Supplied records
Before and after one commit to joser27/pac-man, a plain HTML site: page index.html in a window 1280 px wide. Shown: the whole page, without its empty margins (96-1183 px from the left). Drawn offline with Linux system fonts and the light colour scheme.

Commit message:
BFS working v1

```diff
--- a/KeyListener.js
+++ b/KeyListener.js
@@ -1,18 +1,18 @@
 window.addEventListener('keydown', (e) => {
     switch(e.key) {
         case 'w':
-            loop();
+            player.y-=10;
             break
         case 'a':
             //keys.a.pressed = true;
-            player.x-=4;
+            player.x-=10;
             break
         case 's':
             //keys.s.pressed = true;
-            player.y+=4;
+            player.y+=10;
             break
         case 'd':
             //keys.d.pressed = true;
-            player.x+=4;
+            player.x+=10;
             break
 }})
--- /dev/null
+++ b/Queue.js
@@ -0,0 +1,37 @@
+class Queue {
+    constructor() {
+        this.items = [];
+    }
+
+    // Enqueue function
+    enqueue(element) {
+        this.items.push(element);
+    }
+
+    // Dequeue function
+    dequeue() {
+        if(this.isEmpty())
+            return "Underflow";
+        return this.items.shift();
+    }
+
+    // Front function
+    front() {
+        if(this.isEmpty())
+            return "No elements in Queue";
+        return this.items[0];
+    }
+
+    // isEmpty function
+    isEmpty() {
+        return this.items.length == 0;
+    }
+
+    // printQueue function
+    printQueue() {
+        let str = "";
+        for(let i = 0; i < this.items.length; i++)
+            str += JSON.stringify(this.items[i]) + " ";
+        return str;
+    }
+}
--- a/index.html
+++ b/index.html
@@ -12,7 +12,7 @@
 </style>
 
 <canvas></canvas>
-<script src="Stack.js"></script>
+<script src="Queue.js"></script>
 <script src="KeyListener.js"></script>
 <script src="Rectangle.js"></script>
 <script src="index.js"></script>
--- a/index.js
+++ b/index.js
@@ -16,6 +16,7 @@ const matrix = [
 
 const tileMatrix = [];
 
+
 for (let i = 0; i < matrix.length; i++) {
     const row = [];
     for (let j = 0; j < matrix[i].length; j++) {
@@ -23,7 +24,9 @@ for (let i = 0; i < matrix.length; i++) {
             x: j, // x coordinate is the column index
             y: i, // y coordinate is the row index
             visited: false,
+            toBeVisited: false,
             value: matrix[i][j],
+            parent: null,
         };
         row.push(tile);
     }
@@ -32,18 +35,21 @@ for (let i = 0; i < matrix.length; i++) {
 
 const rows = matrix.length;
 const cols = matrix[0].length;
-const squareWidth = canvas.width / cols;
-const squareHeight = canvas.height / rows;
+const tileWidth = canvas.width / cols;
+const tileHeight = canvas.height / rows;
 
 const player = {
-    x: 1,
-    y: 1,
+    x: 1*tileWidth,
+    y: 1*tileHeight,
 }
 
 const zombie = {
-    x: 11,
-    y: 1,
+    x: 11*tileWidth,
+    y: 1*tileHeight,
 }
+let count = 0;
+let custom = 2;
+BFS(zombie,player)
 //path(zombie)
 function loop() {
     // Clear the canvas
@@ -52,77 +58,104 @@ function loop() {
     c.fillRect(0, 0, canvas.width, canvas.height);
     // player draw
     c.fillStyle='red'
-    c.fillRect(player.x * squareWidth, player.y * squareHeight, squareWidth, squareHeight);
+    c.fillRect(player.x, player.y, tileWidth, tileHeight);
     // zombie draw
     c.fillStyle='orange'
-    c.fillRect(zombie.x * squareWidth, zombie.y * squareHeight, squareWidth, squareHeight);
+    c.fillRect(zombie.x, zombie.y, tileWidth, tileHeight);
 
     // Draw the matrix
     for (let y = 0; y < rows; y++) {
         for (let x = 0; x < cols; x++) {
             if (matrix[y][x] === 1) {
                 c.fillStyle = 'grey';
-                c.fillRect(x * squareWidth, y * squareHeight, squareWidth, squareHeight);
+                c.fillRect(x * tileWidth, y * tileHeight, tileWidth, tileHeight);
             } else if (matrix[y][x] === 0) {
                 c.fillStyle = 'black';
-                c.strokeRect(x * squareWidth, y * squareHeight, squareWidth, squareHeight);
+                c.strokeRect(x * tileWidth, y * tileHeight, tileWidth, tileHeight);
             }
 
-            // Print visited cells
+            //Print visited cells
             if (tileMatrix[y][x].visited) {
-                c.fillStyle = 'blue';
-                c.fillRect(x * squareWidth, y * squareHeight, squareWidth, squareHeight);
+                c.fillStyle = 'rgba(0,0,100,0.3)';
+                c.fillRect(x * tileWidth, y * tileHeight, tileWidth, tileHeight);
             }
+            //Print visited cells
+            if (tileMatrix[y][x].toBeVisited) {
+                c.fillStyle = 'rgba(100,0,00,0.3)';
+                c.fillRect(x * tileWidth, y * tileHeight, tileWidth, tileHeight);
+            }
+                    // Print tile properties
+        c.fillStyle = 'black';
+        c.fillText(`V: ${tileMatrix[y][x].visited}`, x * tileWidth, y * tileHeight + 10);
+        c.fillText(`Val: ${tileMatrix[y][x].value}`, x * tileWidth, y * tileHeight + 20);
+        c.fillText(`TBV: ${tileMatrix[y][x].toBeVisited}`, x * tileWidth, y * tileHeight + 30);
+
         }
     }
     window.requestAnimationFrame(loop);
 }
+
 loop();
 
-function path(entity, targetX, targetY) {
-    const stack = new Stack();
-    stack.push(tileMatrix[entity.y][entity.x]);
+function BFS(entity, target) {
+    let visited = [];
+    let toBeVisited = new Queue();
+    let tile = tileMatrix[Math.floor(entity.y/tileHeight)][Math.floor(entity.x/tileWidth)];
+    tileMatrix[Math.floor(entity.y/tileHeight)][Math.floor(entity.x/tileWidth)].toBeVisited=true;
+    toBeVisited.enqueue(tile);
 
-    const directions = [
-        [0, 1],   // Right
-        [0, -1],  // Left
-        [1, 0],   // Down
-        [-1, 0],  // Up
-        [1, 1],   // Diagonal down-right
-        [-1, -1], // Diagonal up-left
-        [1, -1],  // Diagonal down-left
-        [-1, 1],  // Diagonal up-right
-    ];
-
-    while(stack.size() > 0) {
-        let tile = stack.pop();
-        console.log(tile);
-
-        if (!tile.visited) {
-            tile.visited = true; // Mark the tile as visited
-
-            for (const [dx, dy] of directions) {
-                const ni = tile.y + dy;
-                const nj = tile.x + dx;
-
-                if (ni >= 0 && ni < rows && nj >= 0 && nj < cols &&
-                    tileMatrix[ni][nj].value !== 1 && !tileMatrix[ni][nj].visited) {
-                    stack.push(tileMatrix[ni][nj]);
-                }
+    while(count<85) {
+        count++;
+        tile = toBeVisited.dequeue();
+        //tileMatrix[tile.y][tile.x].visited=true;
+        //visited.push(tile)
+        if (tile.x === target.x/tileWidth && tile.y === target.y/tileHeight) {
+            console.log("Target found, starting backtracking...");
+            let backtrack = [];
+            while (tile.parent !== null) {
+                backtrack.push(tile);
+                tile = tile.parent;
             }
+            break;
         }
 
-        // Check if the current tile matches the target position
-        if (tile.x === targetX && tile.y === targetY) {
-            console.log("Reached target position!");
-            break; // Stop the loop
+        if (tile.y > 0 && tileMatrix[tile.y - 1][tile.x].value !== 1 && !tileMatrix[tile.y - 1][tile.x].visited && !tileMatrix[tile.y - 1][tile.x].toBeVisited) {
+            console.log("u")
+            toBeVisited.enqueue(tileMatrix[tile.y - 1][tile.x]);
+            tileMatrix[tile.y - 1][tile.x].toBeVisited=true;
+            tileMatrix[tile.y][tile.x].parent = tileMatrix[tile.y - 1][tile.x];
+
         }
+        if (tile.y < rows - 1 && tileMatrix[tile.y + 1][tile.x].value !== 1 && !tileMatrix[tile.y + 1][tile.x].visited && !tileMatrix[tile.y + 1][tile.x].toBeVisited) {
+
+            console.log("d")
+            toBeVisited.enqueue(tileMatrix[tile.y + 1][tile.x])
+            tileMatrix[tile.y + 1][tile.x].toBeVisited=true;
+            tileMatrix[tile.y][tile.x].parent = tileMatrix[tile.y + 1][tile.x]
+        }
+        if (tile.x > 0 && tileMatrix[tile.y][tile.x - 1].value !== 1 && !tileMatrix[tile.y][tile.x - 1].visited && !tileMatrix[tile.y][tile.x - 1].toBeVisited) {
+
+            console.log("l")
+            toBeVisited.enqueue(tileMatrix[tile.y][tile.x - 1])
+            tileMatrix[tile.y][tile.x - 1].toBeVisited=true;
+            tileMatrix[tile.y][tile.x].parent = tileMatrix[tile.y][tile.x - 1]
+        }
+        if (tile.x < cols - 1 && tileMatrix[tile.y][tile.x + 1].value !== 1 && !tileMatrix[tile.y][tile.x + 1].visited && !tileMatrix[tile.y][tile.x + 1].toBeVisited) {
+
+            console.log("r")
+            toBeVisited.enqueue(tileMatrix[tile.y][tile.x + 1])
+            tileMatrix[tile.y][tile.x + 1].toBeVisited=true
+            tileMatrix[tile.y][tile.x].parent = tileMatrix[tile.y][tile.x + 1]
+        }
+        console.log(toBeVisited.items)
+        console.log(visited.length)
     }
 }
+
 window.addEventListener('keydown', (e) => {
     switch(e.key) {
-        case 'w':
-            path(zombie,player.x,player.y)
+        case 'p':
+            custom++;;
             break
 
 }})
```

--

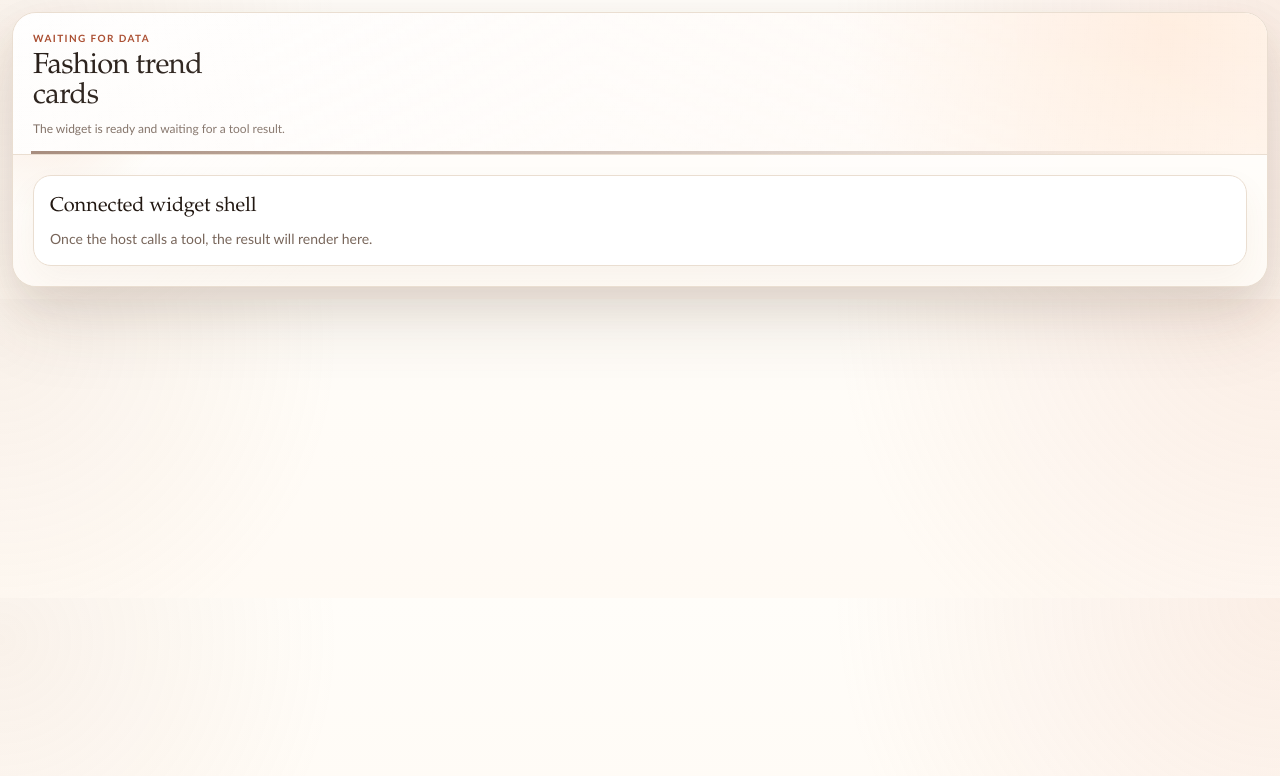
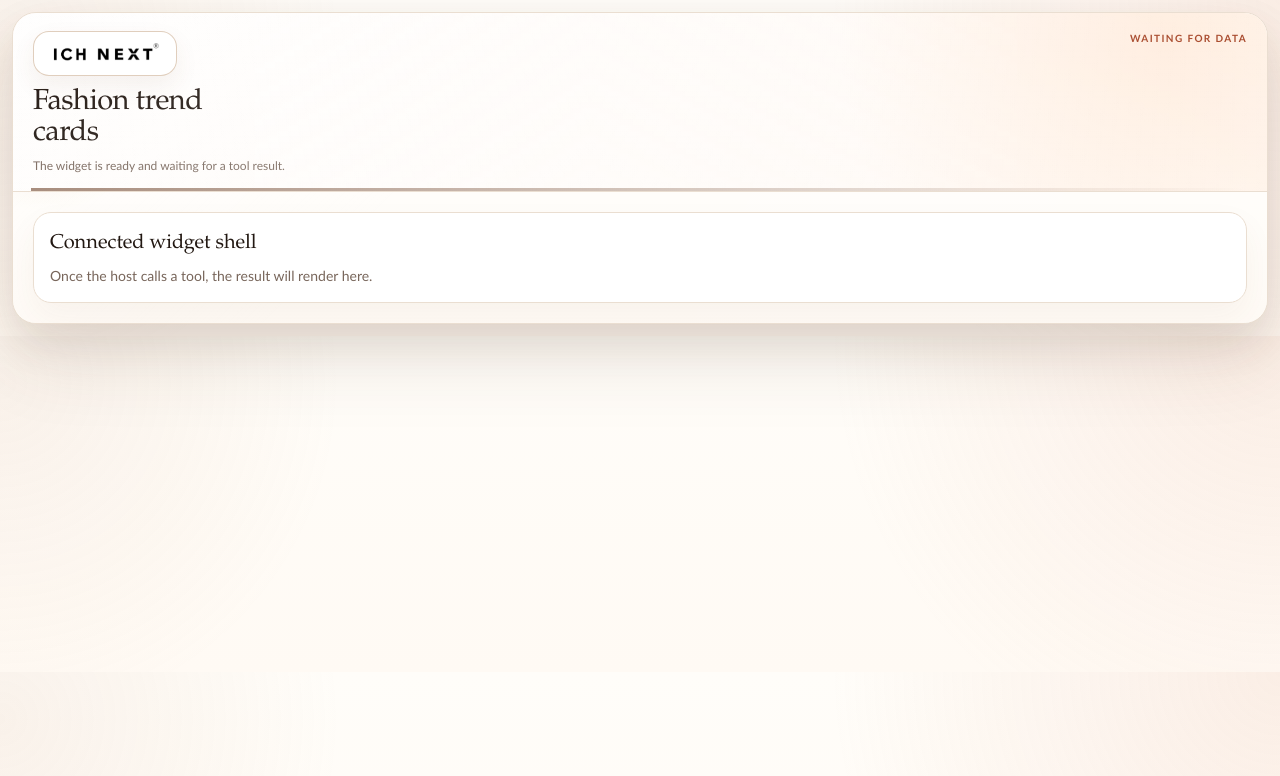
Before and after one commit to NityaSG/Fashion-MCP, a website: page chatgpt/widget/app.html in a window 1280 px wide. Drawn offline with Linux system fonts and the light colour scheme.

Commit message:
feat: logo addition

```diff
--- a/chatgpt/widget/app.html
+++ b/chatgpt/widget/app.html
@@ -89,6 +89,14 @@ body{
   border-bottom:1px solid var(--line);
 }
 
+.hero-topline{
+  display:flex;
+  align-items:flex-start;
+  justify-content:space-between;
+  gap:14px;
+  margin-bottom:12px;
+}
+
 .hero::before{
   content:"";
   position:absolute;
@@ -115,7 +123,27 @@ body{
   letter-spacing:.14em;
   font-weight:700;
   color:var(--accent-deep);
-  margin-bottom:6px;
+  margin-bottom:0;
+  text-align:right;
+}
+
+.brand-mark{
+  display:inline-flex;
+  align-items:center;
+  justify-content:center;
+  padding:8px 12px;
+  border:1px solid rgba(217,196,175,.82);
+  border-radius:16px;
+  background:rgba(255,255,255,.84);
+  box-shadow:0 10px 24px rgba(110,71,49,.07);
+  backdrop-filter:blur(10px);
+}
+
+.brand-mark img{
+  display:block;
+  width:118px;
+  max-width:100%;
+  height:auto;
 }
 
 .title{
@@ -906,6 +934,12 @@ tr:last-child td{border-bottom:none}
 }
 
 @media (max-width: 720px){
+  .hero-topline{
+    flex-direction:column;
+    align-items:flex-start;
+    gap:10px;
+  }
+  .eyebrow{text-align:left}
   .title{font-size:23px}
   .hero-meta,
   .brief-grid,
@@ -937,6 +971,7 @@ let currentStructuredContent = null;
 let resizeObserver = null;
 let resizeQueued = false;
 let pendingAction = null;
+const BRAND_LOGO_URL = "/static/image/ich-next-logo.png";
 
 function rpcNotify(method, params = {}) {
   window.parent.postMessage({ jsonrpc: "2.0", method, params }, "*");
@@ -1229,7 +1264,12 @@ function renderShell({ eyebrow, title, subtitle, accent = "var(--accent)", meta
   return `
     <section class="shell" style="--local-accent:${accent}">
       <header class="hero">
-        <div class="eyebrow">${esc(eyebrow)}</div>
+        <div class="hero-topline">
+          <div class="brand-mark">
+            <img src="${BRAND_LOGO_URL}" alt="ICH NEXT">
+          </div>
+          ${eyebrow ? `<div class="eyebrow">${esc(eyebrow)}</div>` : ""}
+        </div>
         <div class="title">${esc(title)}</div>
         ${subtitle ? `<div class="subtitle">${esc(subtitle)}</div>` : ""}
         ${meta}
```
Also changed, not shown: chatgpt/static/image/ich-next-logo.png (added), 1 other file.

Assigned task
From the listing above, return each line with the word "zombie".

Task output
 const zombie = {
+BFS(zombie,player)
 //path(zombie)
     // zombie draw
-    c.fillRect(zombie.x * squareWidth, zombie.y * squareHeight, squareWidth, squareHeight);
+    c.fillRect(zombie.x, zombie.y, tileWidth, tileHeight);
-            path(zombie,player.x,player.y)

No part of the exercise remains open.